WORK ORDER: What is the count of lines in the data that hold the string "docs"? State the number alone.

RECORDS FOR THIS EXERCISE:
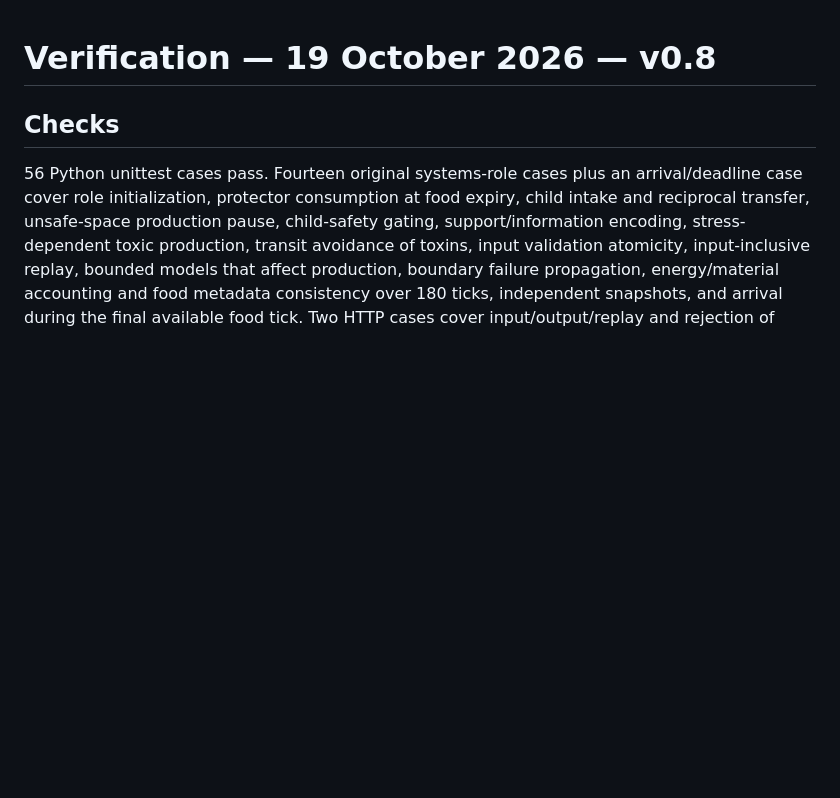
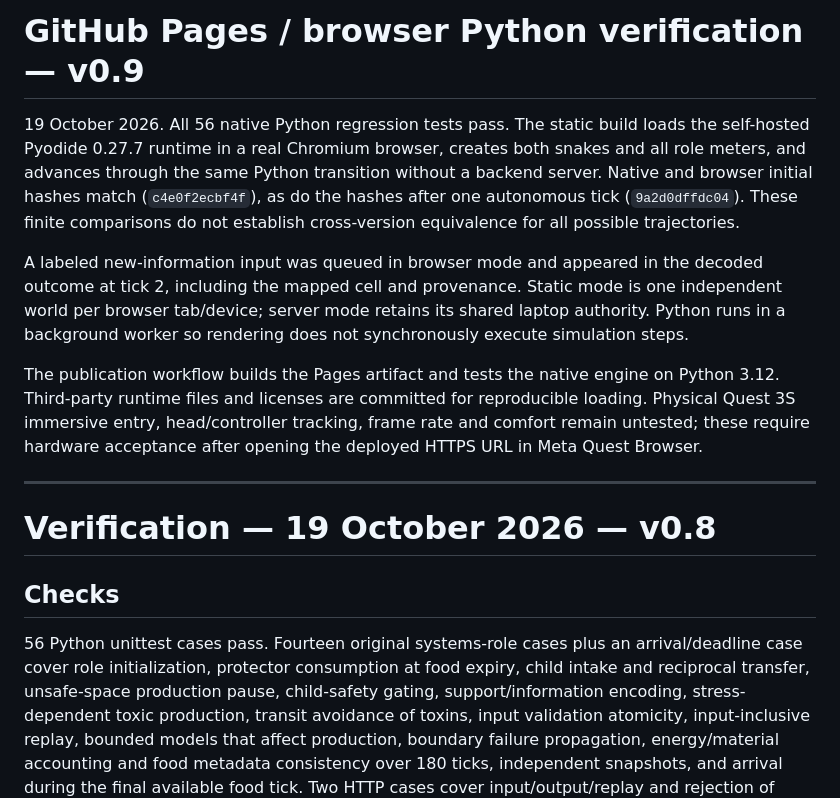
Before and after one commit to ailopin8/tayoh-matrix-snake, a Markdown page: docs/VERIFICATION.md, the part around the change. Drawn GitHub-style; blank space fills up the shorter version.

Commit message:
Record native and browser Python verification

```diff
--- a/docs/VERIFICATION.md
+++ b/docs/VERIFICATION.md
@@ -1,3 +1,13 @@
+# GitHub Pages / browser Python verification — v0.9
+
+19 October 2026. All 56 native Python regression tests pass. The static build loads the self-hosted Pyodide 0.27.7 runtime in a real Chromium browser, creates both snakes and all role meters, and advances through the same Python transition without a backend server. Native and browser initial hashes match (`c4e0f2ecbf4f`), as do the hashes after one autonomous tick (`9a2d0dffdc04`). These finite comparisons do not establish cross-version equivalence for all possible trajectories.
+
+A labeled new-information input was queued in browser mode and appeared in the decoded outcome at tick 2, including the mapped cell and provenance. Static mode is one independent world per browser tab/device; server mode retains its shared laptop authority. Python runs in a background worker so rendering does not synchronously execute simulation steps.
+
+The publication workflow builds the Pages artifact and tests the native engine on Python 3.12. Third-party runtime files and licenses are committed for reproducible loading. Physical Quest 3S immersive entry, head/controller tracking, frame rate and comfort remain untested; these require hardware acceptance after opening the deployed HTTPS URL in Meta Quest Browser.
+
+---
+
 # Verification — 19 October 2026 — v0.8
 
 ## Checks
```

REPLY: 3